PROBLEM DESCRIPTION
All records given below must be printed word for word.

Data items
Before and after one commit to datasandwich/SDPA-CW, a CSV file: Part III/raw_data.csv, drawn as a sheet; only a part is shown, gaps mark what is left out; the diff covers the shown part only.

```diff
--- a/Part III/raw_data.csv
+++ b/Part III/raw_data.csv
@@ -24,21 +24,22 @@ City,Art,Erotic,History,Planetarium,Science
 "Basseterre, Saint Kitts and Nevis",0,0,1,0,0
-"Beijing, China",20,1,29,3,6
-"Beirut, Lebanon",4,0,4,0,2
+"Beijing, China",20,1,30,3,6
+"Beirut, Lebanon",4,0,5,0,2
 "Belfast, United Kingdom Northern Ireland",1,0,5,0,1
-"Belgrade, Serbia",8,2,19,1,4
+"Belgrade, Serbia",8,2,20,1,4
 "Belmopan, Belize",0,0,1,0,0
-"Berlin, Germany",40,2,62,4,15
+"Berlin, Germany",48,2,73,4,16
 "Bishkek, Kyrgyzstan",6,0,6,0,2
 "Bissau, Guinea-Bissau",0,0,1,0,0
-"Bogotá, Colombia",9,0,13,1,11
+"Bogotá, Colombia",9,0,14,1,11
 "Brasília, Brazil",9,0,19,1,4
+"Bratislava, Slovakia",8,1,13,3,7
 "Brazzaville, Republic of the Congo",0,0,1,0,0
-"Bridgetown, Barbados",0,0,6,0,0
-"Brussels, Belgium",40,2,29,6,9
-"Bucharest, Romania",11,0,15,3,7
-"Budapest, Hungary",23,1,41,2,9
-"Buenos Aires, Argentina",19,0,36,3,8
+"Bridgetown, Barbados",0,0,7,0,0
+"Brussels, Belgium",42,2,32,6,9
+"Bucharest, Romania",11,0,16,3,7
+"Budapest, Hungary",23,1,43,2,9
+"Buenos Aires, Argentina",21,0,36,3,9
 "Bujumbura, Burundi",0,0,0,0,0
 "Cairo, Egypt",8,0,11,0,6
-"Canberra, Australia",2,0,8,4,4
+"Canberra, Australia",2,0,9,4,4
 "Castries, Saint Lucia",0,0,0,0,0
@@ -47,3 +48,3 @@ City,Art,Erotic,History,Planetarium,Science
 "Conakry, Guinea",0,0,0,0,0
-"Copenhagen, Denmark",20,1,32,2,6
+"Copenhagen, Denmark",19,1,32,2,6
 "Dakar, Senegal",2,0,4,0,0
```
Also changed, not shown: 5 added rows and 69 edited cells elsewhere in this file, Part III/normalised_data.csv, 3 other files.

RESULT OF THIS TASK
Before and after one commit to datasandwich/SDPA-CW, a CSV file: Part III/raw_data.csv, drawn as a sheet; only a part is shown, gaps mark what is left out; the diff covers the shown part only.

```diff
--- a/Part III/raw_data.csv
+++ b/Part III/raw_data.csv
@@ -24,21 +24,22 @@ City,Art,Erotic,History,Planetarium,Science
 "Basseterre, Saint Kitts and Nevis",0,0,1,0,0
-"Beijing, China",20,1,29,3,6
-"Beirut, Lebanon",4,0,4,0,2
+"Beijing, China",20,1,30,3,6
+"Beirut, Lebanon",4,0,5,0,2
 "Belfast, United Kingdom Northern Ireland",1,0,5,0,1
-"Belgrade, Serbia",8,2,19,1,4
+"Belgrade, Serbia",8,2,20,1,4
 "Belmopan, Belize",0,0,1,0,0
-"Berlin, Germany",40,2,62,4,15
+"Berlin, Germany",48,2,73,4,16
 "Bishkek, Kyrgyzstan",6,0,6,0,2
 "Bissau, Guinea-Bissau",0,0,1,0,0
-"Bogotá, Colombia",9,0,13,1,11
+"Bogotá, Colombia",9,0,14,1,11
 "Brasília, Brazil",9,0,19,1,4
+"Bratislava, Slovakia",8,1,13,3,7
 "Brazzaville, Republic of the Congo",0,0,1,0,0
-"Bridgetown, Barbados",0,0,6,0,0
-"Brussels, Belgium",40,2,29,6,9
-"Bucharest, Romania",11,0,15,3,7
-"Budapest, Hungary",23,1,41,2,9
-"Buenos Aires, Argentina",19,0,36,3,8
+"Bridgetown, Barbados",0,0,7,0,0
+"Brussels, Belgium",42,2,32,6,9
+"Bucharest, Romania",11,0,16,3,7
+"Budapest, Hungary",23,1,43,2,9
+"Buenos Aires, Argentina",21,0,36,3,9
 "Bujumbura, Burundi",0,0,0,0,0
 "Cairo, Egypt",8,0,11,0,6
-"Canberra, Australia",2,0,8,4,4
+"Canberra, Australia",2,0,9,4,4
 "Castries, Saint Lucia",0,0,0,0,0
@@ -47,3 +48,3 @@ City,Art,Erotic,History,Planetarium,Science
 "Conakry, Guinea",0,0,0,0,0
-"Copenhagen, Denmark",20,1,32,2,6
+"Copenhagen, Denmark",19,1,32,2,6
 "Dakar, Senegal",2,0,4,0,0
```
Also changed, not shown: 5 added rows and 69 edited cells elsewhere in this file, Part III/normalised_data.csv, 3 other files.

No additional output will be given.